Haag fundamentally disagrees with the idea that acquiring a class consciousness will instinctively lead to a desire to overthrow the capitalist system, and solve all problems plaguing society. (Haag, 1987) An awareness of one’s class and associated interests, he argues, is no more decisive in political alignments than other categorizations. (Haag, 1987, 28) Opinions and interests may be swayed by a plethora of factors; in fact, the idea of class consciousness and acting in one’s class interest may simply be a self-fulfilling prophecy, and not an honest action by a worker. (Haag, 1987, 28) Haag continues on to question the existence of class consciousness at all. A common critique of Marxist theories in general is its complete disregard to any nuance created by factors such as race, gender, and religion.
As the bourgeoisie developed in society the proletariat did too. So, it is the proletarians who are expected to eventually destroy the bourgeoisie. Proletarians base their living off of the way they live. As long as they can find some kind of work and their labor increases capital. The proletarians live a different lifestyle and they can be vulnerable to everything going on in society and because of the new developments and divisions of labor, proletarians wage decreases.

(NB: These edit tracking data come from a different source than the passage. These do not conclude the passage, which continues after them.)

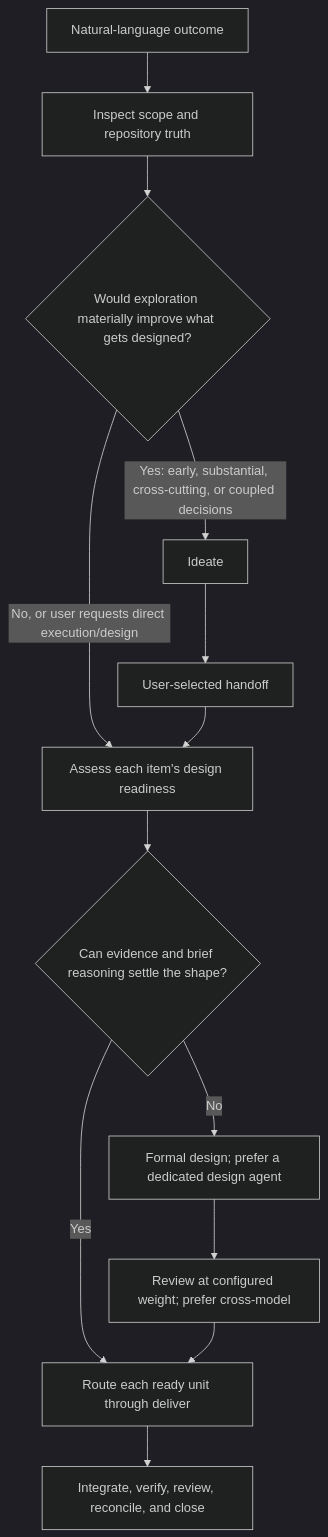
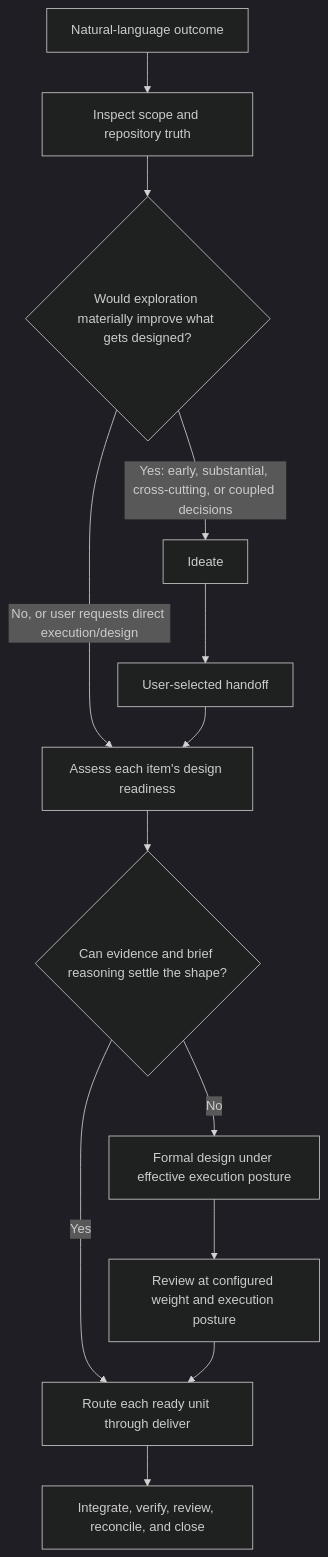
Before and after one commit to nklisch/skills: the diagram in plugins/workbench/skills/work/SKILL.md, drawn with Mermaid (dark theme). The commit also changed other lines of this file and 18 other files, not shown here.

Commit message:
Add configurable Workbench execution posture

````diff
--- a/plugins/workbench/skills/work/SKILL.md
+++ b/plugins/workbench/skills/work/SKILL.md
@@ -44,15 +44,15 @@
 ```mermaid
 flowchart TD
     A["Natural-language outcome"] --> B["Inspect scope and repository truth"]
     B --> C{"Would exploration materially improve what gets designed?"}
     C -- "Yes: early, substantial, cross-cutting, or coupled decisions" --> D["Ideate"]
     D --> E["User-selected handoff"]
     C -- "No, or user requests direct execution/design" --> F["Assess each item's design readiness"]
     E --> F
     F --> G{"Can evidence and brief reasoning settle the shape?"}
     G -- "Yes" --> H["Route each ready unit through deliver"]
-    G -- "No" --> I["Formal design; prefer a dedicated design agent"]
-    I --> J["Review at configured weight; prefer cross-model"]
+    G -- "No" --> I["Formal design under effective execution posture"]
+    I --> J["Review at configured weight and execution posture"]
     J --> H
     H --> K["Integrate, verify, review, reconcile, and close"]
 ```
````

During the Industrial Revolution, many managers of factories did not pay their workers decent wages as they did not see value or worth within them. They believed that they would lose profit by paying decent wages to workers, but Owen 's cotton mill contradicted this. He explained that human labour is just as important as machinery, even calling them living machinery in his speech. He began by discussing the concept about being "conscious of [the workers '] real value" (Owen, 320). Owen believed that workers should not be considered inferior to machinery, but rather they should be viewed as equal counterparts to one another.